*Edit tracking data*

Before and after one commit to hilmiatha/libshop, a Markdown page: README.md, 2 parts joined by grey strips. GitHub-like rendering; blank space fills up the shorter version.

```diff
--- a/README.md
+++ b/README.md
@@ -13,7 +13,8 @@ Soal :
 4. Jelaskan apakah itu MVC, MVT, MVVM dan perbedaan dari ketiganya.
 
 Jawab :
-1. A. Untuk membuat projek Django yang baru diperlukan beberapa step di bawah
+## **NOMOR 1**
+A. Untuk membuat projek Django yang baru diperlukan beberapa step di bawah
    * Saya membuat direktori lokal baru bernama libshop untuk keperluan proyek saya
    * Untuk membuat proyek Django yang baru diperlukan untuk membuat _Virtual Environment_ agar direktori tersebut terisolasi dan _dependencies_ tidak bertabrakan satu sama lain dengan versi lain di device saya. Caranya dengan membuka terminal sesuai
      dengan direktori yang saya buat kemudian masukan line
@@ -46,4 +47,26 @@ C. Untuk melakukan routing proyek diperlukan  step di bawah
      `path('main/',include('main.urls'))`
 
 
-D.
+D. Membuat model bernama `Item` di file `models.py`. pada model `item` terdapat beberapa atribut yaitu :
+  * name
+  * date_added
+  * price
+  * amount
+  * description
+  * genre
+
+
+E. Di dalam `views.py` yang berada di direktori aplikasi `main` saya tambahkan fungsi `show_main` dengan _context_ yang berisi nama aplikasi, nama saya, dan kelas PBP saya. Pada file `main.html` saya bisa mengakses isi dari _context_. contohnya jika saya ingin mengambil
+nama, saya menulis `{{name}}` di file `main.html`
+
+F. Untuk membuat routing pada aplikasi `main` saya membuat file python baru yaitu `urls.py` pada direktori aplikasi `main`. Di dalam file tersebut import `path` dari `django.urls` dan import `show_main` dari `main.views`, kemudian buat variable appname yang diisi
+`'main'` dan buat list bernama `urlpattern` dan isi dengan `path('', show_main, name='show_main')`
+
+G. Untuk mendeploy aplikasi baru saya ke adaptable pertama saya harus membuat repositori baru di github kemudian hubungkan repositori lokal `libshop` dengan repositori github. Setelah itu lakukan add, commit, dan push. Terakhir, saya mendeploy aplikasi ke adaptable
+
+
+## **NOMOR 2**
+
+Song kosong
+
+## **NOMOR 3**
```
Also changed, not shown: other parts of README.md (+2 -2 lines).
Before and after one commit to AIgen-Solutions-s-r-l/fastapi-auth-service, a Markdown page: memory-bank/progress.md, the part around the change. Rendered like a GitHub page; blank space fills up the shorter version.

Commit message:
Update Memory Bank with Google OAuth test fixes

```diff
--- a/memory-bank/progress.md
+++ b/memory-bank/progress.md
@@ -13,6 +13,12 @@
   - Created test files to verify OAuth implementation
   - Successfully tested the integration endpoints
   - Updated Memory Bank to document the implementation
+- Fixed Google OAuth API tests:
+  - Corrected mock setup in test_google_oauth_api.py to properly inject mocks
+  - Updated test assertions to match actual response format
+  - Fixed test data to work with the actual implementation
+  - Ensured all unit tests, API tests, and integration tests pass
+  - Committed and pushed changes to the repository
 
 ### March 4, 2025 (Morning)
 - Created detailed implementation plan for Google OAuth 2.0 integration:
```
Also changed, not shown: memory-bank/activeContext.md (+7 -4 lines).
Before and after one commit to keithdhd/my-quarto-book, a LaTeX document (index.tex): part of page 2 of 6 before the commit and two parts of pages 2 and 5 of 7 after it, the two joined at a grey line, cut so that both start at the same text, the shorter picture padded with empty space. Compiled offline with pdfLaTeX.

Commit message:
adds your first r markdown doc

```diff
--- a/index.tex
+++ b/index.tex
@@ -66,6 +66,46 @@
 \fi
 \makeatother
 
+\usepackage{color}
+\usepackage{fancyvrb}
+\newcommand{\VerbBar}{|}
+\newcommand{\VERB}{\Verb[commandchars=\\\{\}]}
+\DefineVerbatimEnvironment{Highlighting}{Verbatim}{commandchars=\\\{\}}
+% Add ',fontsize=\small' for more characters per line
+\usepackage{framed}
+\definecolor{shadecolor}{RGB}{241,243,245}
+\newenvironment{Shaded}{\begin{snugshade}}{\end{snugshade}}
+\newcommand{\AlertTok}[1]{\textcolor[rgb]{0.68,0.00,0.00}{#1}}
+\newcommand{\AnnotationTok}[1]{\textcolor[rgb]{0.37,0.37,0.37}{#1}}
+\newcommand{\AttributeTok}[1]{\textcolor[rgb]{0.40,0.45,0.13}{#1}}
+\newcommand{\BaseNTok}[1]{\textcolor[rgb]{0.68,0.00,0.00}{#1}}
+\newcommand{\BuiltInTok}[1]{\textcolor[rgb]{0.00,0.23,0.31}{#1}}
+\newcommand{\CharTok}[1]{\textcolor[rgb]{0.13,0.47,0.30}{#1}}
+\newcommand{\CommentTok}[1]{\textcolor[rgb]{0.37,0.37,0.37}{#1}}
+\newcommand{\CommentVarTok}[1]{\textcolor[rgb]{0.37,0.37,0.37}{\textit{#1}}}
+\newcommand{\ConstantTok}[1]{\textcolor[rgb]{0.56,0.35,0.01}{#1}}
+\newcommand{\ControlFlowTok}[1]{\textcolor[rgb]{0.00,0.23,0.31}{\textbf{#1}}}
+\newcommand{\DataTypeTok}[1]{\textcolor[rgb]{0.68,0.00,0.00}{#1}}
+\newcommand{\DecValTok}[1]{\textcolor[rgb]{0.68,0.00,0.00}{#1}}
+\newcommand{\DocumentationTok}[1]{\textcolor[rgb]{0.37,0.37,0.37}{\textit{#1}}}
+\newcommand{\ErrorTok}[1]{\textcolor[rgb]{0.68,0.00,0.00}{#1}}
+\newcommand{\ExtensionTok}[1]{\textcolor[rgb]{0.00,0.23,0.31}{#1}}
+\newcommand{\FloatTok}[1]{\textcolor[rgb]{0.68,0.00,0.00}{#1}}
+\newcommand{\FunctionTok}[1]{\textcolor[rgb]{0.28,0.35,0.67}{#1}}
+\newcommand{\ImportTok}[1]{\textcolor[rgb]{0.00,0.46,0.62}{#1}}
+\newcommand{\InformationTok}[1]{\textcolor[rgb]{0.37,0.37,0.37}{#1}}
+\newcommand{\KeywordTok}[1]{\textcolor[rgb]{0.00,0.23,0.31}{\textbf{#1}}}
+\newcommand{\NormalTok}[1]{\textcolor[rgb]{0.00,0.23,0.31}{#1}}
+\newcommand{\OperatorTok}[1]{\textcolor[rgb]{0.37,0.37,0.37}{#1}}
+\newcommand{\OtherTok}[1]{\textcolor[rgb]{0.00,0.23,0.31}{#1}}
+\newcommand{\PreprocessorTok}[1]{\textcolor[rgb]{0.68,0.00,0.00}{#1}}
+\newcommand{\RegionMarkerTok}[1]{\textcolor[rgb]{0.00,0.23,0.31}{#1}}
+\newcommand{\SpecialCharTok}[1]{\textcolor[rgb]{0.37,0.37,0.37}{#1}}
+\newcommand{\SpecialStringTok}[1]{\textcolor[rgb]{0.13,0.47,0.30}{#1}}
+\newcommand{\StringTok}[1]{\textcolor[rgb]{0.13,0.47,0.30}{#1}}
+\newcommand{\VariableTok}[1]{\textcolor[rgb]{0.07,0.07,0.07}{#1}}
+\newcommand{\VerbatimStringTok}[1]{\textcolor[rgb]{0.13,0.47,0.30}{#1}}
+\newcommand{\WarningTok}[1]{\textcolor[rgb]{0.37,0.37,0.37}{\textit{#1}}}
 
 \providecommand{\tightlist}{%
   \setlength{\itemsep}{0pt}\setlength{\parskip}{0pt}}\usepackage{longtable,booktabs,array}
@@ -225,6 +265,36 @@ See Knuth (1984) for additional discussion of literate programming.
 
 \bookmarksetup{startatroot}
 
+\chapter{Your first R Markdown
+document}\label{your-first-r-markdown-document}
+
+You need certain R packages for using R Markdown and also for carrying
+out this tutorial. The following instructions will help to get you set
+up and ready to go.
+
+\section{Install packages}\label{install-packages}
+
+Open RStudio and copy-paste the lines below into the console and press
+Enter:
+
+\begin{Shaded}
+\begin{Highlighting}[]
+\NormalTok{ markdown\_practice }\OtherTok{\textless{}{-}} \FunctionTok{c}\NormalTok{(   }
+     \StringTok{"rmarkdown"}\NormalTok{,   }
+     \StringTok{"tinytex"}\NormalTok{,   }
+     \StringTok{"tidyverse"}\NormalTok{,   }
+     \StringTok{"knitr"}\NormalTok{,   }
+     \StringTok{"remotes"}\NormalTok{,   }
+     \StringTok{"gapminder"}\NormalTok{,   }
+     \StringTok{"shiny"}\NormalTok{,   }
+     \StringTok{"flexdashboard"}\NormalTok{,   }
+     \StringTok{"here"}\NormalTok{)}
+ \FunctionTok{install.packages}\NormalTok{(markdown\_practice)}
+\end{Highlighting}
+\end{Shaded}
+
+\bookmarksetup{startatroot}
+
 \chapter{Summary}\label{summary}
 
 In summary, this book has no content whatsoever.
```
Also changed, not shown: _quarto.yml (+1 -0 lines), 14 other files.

*WHAT THIS TASK INVOLVES*
Only lines holding the string "yang" are wanted; gather each one from the entries above.

*ANSWER SPACE*
-1. A. Untuk membuat projek Django yang baru diperlukan beberapa step di bawah
+A. Untuk membuat projek Django yang baru diperlukan beberapa step di bawah
    * Untuk membuat proyek Django yang baru diperlukan untuk membuat _Virtual Environment_ agar direktori tersebut terisolasi dan _dependencies_ tidak bertabrakan satu sama lain dengan versi lain di device saya. Caranya dengan membuka terminal sesuai
      dengan direktori yang saya buat kemudian masukan line
+E. Di dalam `views.py` yang berada di direktori aplikasi `main` saya tambahkan fungsi `show_main` dengan _context_ yang berisi nama aplikasi, nama saya, dan kelas PBP saya. Pada file `main.html` saya bisa mengakses isi dari _context_. contohnya jika saya ingin mengambil
+F. Untuk membuat routing pada aplikasi `main` saya membuat file python baru yaitu `urls.py` pada direktori aplikasi `main`. Di dalam file tersebut import `path` dari `django.urls` dan import `show_main` dari `main.views`, kemudian buat variable appname yang diisi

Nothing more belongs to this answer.